The Microsoft Security Response Center team on Tuesday issued "Guidance for Responders," which provides more advice on how organizations can respond to the recent attacks that are leveraging Exchange Server zero-day flaws.
The attacks, attributed to a "Hafnium" nation-state attacker, are exploiting four vulnerabilities (CVE-2021-26855, CVE-2021-26858, CVE-2021-26857 and CVE-2021-27065) in Exchange Server products. Microsoft issued patches for them back on March 2.
Plenty of advice from Microsoft and others has subsequently poured out since that March 2 patch release. Microsoft's "Guidance for Responders" post is perhaps most noteworthy for including consolidated information on how to check for indicators of compromise.
Organizations have to check for these indicators of compromise because Microsoft's most current patches don't fix already compromised systems. The attackers sometimes dropped Webshells to further exploit compromised networks. Security researchers have found that anti-malware solutions weren't detecting these Webshells.
Microsoft is recommending the use of its Microsoft Defender for Endpoint tool to conduct the forensics, but it also released a few PowerShell tools for organizations lacking that solution or lacking other forensics tooling.
One of those PowerShell investigative tools is the Exchange On-Premises Mitigation Tool. It's for organizations that aren't patch-savvy and are OK with Microsoft's tool making changes. It's also a tool for organizations that may have patched their systems but didn't check for adversary activity. This tool requires an Internet connection to work, though, and it just checks for the CVE-2021-26855 vulnerability, but it also will attempt to repair compromised systems. It's the tool that Microsoft seems to recommend the most, although deemed a temporary mitigation.
For organizations that don't want their systems connecting to the Internet, Microsoft has an alternative tool that checks for indicators of compromise called the "ExchangeMitigations.ps1" script. However, this tool doesn't take any actions to fix things when indicators of compromise are spotted.
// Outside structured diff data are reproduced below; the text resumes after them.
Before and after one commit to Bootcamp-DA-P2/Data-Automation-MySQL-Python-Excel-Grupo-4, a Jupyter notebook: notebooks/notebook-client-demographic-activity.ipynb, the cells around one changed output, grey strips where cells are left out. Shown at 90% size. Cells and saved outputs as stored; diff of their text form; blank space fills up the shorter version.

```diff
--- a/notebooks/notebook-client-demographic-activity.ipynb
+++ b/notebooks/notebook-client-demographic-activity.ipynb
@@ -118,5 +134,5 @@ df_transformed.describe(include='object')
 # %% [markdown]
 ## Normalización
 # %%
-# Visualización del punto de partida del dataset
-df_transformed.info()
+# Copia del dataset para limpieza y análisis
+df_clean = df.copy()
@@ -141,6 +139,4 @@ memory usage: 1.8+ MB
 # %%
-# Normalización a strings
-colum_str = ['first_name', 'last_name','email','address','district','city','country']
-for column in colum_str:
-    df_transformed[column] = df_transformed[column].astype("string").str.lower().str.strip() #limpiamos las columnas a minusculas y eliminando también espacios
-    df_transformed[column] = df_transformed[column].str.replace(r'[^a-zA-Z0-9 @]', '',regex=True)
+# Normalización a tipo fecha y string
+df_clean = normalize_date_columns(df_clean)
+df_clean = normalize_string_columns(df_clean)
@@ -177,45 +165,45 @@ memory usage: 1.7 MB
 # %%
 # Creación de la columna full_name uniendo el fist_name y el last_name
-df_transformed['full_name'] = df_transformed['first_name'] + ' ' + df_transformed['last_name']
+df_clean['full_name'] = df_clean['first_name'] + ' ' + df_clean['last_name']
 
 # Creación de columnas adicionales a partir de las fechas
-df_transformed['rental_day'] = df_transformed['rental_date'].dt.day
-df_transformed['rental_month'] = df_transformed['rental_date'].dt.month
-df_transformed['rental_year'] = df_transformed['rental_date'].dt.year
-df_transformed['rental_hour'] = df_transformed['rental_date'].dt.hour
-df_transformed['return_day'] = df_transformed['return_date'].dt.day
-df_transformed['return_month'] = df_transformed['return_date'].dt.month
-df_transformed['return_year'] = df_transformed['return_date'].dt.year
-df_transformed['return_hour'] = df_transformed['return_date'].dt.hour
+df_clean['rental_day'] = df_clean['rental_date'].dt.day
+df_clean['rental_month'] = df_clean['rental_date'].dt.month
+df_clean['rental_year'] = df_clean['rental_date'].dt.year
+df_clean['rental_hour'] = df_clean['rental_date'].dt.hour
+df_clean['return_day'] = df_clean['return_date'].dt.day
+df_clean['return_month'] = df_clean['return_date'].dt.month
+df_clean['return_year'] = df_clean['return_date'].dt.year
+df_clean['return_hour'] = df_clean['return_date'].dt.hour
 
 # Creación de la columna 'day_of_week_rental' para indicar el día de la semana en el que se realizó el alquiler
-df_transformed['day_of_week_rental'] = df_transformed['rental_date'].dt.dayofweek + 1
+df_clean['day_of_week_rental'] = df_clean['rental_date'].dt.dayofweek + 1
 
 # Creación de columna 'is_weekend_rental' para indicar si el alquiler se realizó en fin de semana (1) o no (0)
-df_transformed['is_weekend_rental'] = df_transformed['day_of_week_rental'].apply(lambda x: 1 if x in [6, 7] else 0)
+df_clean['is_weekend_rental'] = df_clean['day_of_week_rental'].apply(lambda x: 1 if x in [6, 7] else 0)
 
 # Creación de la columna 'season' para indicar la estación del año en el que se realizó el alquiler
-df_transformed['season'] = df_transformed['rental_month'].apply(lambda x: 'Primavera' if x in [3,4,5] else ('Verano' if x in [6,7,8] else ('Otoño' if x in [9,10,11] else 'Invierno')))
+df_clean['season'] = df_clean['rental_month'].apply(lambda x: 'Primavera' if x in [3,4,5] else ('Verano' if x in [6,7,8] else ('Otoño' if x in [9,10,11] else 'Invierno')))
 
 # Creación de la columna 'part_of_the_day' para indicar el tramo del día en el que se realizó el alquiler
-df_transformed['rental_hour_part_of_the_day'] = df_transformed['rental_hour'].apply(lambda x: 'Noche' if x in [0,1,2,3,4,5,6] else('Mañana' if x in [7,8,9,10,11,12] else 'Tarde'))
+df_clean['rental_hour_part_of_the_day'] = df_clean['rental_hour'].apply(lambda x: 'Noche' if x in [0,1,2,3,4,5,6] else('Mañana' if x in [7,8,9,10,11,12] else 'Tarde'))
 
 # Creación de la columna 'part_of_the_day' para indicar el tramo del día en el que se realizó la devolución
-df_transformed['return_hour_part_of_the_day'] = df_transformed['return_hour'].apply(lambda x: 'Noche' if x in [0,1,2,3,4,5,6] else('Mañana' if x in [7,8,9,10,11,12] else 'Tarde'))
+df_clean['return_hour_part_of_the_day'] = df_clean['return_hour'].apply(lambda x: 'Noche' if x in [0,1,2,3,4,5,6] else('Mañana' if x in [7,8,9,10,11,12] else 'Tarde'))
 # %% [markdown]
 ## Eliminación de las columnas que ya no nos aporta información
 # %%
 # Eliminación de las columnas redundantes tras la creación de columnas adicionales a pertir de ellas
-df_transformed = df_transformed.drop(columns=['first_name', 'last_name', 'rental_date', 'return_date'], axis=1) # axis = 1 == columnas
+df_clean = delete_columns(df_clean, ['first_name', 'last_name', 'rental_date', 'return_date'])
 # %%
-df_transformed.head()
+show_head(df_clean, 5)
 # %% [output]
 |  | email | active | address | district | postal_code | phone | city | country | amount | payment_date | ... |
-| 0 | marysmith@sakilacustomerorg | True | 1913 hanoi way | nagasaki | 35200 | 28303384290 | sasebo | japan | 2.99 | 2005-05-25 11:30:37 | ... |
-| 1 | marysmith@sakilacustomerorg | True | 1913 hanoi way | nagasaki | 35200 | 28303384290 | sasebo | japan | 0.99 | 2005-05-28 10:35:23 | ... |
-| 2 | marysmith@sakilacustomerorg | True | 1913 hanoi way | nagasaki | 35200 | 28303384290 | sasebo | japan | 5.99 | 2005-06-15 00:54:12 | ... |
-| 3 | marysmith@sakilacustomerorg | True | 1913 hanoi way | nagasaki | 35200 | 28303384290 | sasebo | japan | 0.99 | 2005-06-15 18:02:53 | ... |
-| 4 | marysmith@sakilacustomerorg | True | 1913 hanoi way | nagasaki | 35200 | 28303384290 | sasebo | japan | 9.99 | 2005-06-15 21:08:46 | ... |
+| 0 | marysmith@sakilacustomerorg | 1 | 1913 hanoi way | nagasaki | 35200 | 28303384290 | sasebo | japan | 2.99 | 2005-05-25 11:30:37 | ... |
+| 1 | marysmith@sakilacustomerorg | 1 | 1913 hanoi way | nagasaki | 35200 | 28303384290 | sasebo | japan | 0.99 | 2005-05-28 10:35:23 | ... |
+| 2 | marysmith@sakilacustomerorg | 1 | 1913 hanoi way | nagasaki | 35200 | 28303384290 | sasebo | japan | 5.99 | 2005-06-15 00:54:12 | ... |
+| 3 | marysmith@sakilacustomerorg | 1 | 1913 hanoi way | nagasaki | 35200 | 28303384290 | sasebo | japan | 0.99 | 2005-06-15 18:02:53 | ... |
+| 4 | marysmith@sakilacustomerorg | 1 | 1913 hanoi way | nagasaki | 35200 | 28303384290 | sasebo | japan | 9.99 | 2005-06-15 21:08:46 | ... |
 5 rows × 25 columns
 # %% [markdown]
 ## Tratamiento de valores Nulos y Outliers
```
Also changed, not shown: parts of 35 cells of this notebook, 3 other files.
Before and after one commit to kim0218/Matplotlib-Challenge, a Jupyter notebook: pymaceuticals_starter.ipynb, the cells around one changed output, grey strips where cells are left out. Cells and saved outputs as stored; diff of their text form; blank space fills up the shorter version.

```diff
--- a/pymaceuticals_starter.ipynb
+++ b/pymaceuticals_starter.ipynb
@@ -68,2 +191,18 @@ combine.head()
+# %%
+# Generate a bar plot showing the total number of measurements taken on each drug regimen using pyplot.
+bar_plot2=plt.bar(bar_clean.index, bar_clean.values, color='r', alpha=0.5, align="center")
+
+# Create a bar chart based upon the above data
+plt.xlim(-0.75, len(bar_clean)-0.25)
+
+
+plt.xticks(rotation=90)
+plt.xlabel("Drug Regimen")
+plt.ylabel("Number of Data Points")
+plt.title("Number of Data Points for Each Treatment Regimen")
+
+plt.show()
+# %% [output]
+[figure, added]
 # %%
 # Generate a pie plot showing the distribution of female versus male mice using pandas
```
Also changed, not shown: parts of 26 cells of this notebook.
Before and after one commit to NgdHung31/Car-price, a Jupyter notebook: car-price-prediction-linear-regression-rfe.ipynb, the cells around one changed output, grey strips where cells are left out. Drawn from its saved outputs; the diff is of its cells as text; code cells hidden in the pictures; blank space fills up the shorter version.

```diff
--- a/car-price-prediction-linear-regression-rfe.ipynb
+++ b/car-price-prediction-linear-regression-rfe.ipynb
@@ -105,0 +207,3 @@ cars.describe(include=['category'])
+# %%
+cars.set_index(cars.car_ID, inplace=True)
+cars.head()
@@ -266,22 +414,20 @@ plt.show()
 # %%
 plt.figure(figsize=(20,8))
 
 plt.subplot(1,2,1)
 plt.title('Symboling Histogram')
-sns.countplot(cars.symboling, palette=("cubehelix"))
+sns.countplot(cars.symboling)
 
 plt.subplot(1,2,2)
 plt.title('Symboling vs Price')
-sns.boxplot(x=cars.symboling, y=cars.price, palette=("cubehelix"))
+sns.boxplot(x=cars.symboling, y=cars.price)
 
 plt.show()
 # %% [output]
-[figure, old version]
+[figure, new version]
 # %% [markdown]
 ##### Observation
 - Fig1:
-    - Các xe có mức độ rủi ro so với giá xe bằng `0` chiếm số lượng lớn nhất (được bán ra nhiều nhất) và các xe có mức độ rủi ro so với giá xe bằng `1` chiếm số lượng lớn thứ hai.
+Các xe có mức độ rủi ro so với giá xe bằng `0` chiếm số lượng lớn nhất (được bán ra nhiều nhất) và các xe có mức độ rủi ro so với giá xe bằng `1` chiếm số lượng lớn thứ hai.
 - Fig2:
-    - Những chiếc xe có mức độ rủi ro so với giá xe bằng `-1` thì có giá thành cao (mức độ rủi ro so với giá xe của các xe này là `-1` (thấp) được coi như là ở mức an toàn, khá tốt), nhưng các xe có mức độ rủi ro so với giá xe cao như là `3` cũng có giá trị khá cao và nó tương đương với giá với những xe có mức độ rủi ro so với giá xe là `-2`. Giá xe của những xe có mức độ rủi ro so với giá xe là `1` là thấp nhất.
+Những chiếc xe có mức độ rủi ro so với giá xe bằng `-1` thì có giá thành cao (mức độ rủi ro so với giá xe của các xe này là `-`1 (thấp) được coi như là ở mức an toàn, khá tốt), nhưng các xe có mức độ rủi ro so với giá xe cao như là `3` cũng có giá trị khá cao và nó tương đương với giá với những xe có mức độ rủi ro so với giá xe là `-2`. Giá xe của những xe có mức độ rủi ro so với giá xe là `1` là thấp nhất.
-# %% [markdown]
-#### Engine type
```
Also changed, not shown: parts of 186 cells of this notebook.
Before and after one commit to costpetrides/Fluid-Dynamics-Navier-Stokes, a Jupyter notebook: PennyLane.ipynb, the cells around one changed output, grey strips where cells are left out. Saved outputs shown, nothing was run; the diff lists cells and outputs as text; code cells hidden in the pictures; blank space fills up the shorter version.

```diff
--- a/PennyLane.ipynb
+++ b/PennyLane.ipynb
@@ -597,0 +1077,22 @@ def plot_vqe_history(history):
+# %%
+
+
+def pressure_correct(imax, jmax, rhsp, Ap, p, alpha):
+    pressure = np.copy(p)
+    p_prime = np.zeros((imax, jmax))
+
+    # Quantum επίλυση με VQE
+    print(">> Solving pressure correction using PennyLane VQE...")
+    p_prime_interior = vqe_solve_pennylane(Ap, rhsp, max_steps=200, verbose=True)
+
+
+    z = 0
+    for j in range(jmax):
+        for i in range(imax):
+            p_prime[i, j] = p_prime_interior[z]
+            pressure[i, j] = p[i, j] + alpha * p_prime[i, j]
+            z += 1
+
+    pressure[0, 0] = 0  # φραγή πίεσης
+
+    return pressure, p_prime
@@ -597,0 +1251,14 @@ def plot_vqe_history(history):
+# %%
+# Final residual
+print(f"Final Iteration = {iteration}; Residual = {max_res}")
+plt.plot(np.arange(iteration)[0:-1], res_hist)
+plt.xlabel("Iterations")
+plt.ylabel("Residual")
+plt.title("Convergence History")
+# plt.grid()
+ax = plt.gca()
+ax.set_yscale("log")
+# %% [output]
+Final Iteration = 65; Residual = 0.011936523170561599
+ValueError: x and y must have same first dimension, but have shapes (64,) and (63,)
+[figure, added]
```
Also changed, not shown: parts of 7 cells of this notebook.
A third PowerShell investigative tool is "Test-ProxyLogon.ps1," formerly known as "Test-Hafnium." (ProxyLogon is the name used by some researchers to refer to the use of all four vulnerabilities in attack scenarios.) The Test-ProxyLogon.ps1 script will check Exchange Server and IIS logs for possible activity by an attacker across all four vulnerabilities.
Microsoft also offers a script file (http-vuln-cve2021-26855.nse) for use with Nmap, which can be used to check if a "specified URL is vulnerable to the Exchange Server SSRF Vulnerability (CVE-2021-26855)." Nmap is a free, open source tool for "network discovery and security auditing," per its description page.
There were about 82,731 vulnerable Exchange Server implementations as of March 11, according to data from cybersecurity firm RiskIQ. That number is down from 400,000 vulnerable servers on March 2. RiskIQ has been working with Microsoft on estimating the exposures.
On Tuesday, Reuters reported that 1,200 Exchange Servers in the Netherlands likely were compromised by the attacks.
Kurt Mackie is senior news producer for 1105 Media's Converge360 group.